Code Name Verity

Code Name Verity - Elizabeth Wein An incredibly powerful story of courage and friendship amidst the most trying and desperate of circumstances.

Set in World War II, it covers the adventures of two young women best friends--a pilot and a spy. One of them is captured by the Germans and interrogated. In return for a 2 week stay of her execution, she is to write a 'confession' and spill everything she knows to the Gestapo about the British war effort.

The first half of the book is the spy code named Verity's "confession". The second half of the book is told from the pilot's (Maddie) POV.

This isnt one of those books that just grabs you from the first page. Because of the circumstances under which it was written, the first part of the book (the confession) may not be very enjoyable or completely understandable. Verity isn't very likable--coming across as a coward and a traitor. It will take more than half the book to really get into it. But if you stick with it,the payoff is tremendous. The second part will clear up many things, and make everything worthwhile and make you want to go read the book all over again. I know this is a really vague review but to say more will spoil the plot.

There are so many layers to this story. Some actions/dialogue may seem out of place or implausible but eventually have a perfectly logical explanation. Only when you're almost done with the second part do you realize how expertly plotted the book was.

The characters will stay with you long after you're done. And if you re-read it again (especially the first part) immediately after, you'll get a whole new appreciation of the characters (Verity, Maddie, and even the 2 interrogators) and love them even more.

I had a few questions/observations about the book and this discussion in goodreads was very informative and enlightening. http://www.goodreads.com/topic/show/977121-code-name-verity?page=1. The author popped in somewhere in the middle of the discussion to shed light on some plot 'issues'

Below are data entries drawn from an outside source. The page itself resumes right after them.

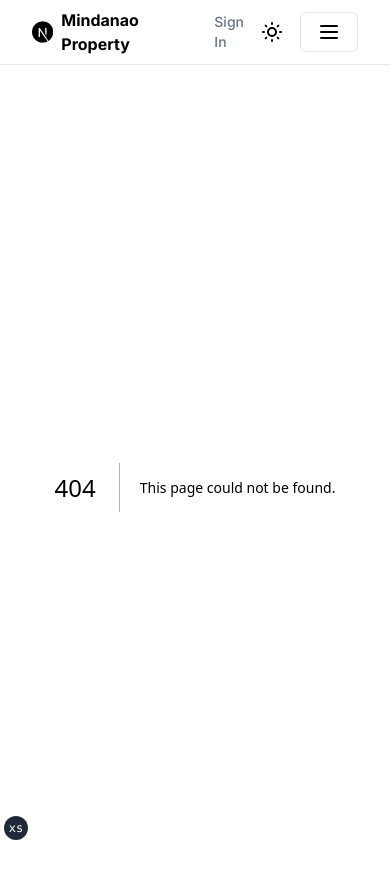
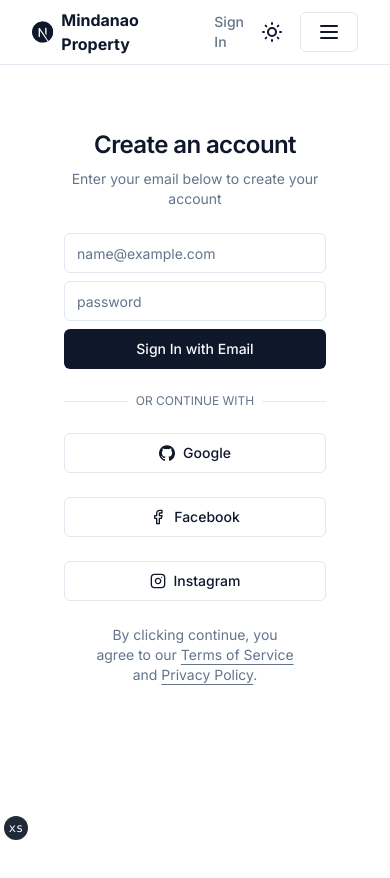
Before and after one commit to lovenangelo/real-estate-app, a Next.js app: page /auth in a window 390 px wide. Before the commit this address had no page. Shown: the top 878 px of the page. After the commit the page ends 844 px from the top, so only its background shows below. Built offline with nearby package versions, Linux system fonts and the light colour scheme.

Commit message:
mobile auth page

```diff
--- /dev/null
+++ b/app/auth/components/user-auth-form.tsx
@@ -0,0 +1,101 @@
+"use client"
+
+import * as React from "react"
+
+import { cn } from "@/lib/utils"
+import { Button } from "@/components/ui/button"
+import { Input } from "@/components/ui/input"
+import { Label } from "@/components/ui/label"
+import { Icons } from "@/components/icons"
+
+interface UserAuthFormProps extends React.HTMLAttributes<HTMLDivElement> {}
+
+export function UserAuthForm({ className, ...props }: UserAuthFormProps) {
+  const [isLoading, setIsLoading] = React.useState<boolean>(false)
+
+  async function onSubmit(event: React.SyntheticEvent) {
+    event.preventDefault()
+    setIsLoading(true)
+
+    setTimeout(() => {
+      setIsLoading(false)
+    }, 3000)
+  }
+
+  return (
+    <div className={cn("grid gap-6", className)} {...props}>
+      <form onSubmit={onSubmit}>
+        <div className="grid gap-2">
+          <div className="grid gap-1">
+            <Label className="sr-only" htmlFor="email">
+              Email
+            </Label>
+            <Input
+              id="email"
+              placeholder="name@example.com"
+              type="email"
+              autoCapitalize="none"
+              autoComplete="email"
+              autoCorrect="off"
+              disabled={isLoading}
+            />
+          </div>
+          <div className="grid gap-1">
+            <Label className="sr-only" htmlFor="password">
+              Password
+            </Label>
+            <Input
+              id="password"
+              placeholder="password"
+              type="password"
+              autoCapitalize="none"
+              autoComplete="password"
+              autoCorrect="off"
+              disabled={isLoading}
+            />
+          </div>
+          <Button disabled={isLoading}>
+            {isLoading && (
+              <Icons.spinner className="mr-2 h-4 w-4 animate-spin" />
+            )}
+            Sign In with Email
+          </Button>
+        </div>
+      </form>
+      <div className="relative">
+        <div className="absolute inset-0 flex items-center">
+          <span className="w-full border-t" />
+        </div>
+        <div className="relative flex justify-center text-xs uppercase">
+          <span className="bg-background px-2 text-muted-foreground">
+            Or continue with
+          </span>
+        </div>
+      </div>
+      <Button variant="outline" type="button" disabled={isLoading}>
+        {isLoading ? (
+          <Icons.spinner className="mr-2 h-4 w-4 animate-spin" />
+        ) : (
+          <Icons.gitHub className="mr-2 h-4 w-4" />
+        )}{" "}
+        Google
+      </Button>
+      <Button variant="outline" type="button" disabled={isLoading}>
+        {isLoading ? (
+          <Icons.spinner className="mr-2 h-4 w-4 animate-spin" />
+        ) : (
+          <Icons.facebook className="mr-2 h-4 w-4" />
+        )}{" "}
+        Facebook
+      </Button>
+      <Button variant="outline" type="button" disabled={isLoading}>
+        {isLoading ? (
+          <Icons.spinner className="mr-2 h-4 w-4 animate-spin" />
+        ) : (
+          <Icons.instagram className="mr-2 h-4 w-4" />
+        )}{" "}
+        Instagram
+      </Button>
+    </div>
+  )
+}
--- /dev/null
+++ b/app/auth/page.tsx
@@ -0,0 +1,38 @@
+import Link from "next/link"
+
+import { UserAuthForm } from "./components/user-auth-form"
+
+export default function AuthPage() {
+  return (
+    <div className="lg:p-8 items-center justify-center p-16">
+      <div className="mx-auto flex w-full flex-col justify-center space-y-6 sm:w-[350px]">
+        <div className="flex flex-col space-y-2 text-center">
+          <h1 className="text-2xl font-semibold tracking-tight">
+            Create an account
+          </h1>
+          <p className="text-sm text-muted-foreground">
+            Enter your email below to create your account
+          </p>
+        </div>
+        <UserAuthForm />
+        <p className="px-8 text-center text-sm text-muted-foreground">
+          By clicking continue, you agree to our{" "}
+          <Link
+            href="/terms"
+            className="underline underline-offset-4 hover:text-primary"
+          >
+            Terms of Service
+          </Link>{" "}
+          and{" "}
+          <Link
+            href="/privacy"
+            className="underline underline-offset-4 hover:text-primary"
+          >
+            Privacy Policy
+          </Link>
+          .
+        </p>
+      </div>
+    </div>
+  )
+}
--- a/components/nav-menu-bar.tsx
+++ b/components/nav-menu-bar.tsx
@@ -1,5 +1,3 @@
-import { Menu } from "lucide-react"
-
 import { siteConfig } from "@/config/site"
 import { cn } from "@/lib/utils"
 import {
@@ -9,6 +7,8 @@
   MenubarMenu,
   MenubarTrigger,
 } from "@/components/ui/menubar"
+
+import { Icons } from "./icons"
 
 export function NavMenuBar() {
   const list = siteConfig.mainNav
@@ -31,7 +31,7 @@
     <Menubar>
       <MenubarMenu>
         <MenubarTrigger className={cn("cursor-pointer")}>
-          <Menu />
+          <Icons.navMenu />
         </MenubarTrigger>
         <MenubarContent>{items}</MenubarContent>
       </MenubarMenu>
--- /dev/null
+++ b/components/ui/input.tsx
@@ -0,0 +1,25 @@
+import * as React from "react"
+
+import { cn } from "@/lib/utils"
+
+export interface InputProps
+  extends React.InputHTMLAttributes<HTMLInputElement> {}
+
+const Input = React.forwardRef<HTMLInputElement, InputProps>(
+  ({ className, type, ...props }, ref) => {
+    return (
+      <input
+        type={type}
+        className={cn(
+          "flex h-10 w-full rounded-md border border-input bg-transparent px-3 py-2 text-sm ring-offset-background file:border-0 file:bg-transparent file:text-sm file:font-medium placeholder:text-muted-foreground focus-visible:outline-none focus-visible:ring-2 focus-visible:ring-ring focus-visible:ring-offset-2 disabled:cursor-not-allowed disabled:opacity-50",
+          className
+        )}
+        ref={ref}
+        {...props}
+      />
+    )
+  }
+)
+Input.displayName = "Input"
+
+export { Input }
--- /dev/null
+++ b/components/ui/label.tsx
@@ -0,0 +1,26 @@
+"use client"
+
+import * as React from "react"
+import * as LabelPrimitive from "@radix-ui/react-label"
+import { cva, type VariantProps } from "class-variance-authority"
+
+import { cn } from "@/lib/utils"
+
+const labelVariants = cva(
+  "text-sm font-medium leading-none peer-disabled:cursor-not-allowed peer-disabled:opacity-70"
+)
+
+const Label = React.forwardRef<
+  React.ElementRef<typeof LabelPrimitive.Root>,
+  React.ComponentPropsWithoutRef<typeof LabelPrimitive.Root> &
+    VariantProps<typeof labelVariants>
+>(({ className, ...props }, ref) => (
+  <LabelPrimitive.Root
+    ref={ref}
+    className={cn(labelVariants(), className)}
+    {...props}
+  />
+))
+Label.displayName = LabelPrimitive.Root.displayName
+
+export { Label }
--- a/package.json
+++ b/package.json
@@ -14,6 +14,7 @@
     "format:check": "prettier --check \"**/*.{ts,tsx,mdx}\" --cache"
   },
   "dependencies": {
+    "@radix-ui/react-label": "^2.0.2",
     "@radix-ui/react-menubar": "^1.0.3",
     "@radix-ui/react-slot": "^1.0.2",
     "class-variance-authority": "^0.4.0",
```
Also changed, not shown: components/icons.tsx (+10 -0 lines), 1 other file (tests, documents, lock files or other folders).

P.S. This book is classified as YA but I find it will appeal to adults more because of the serious themes.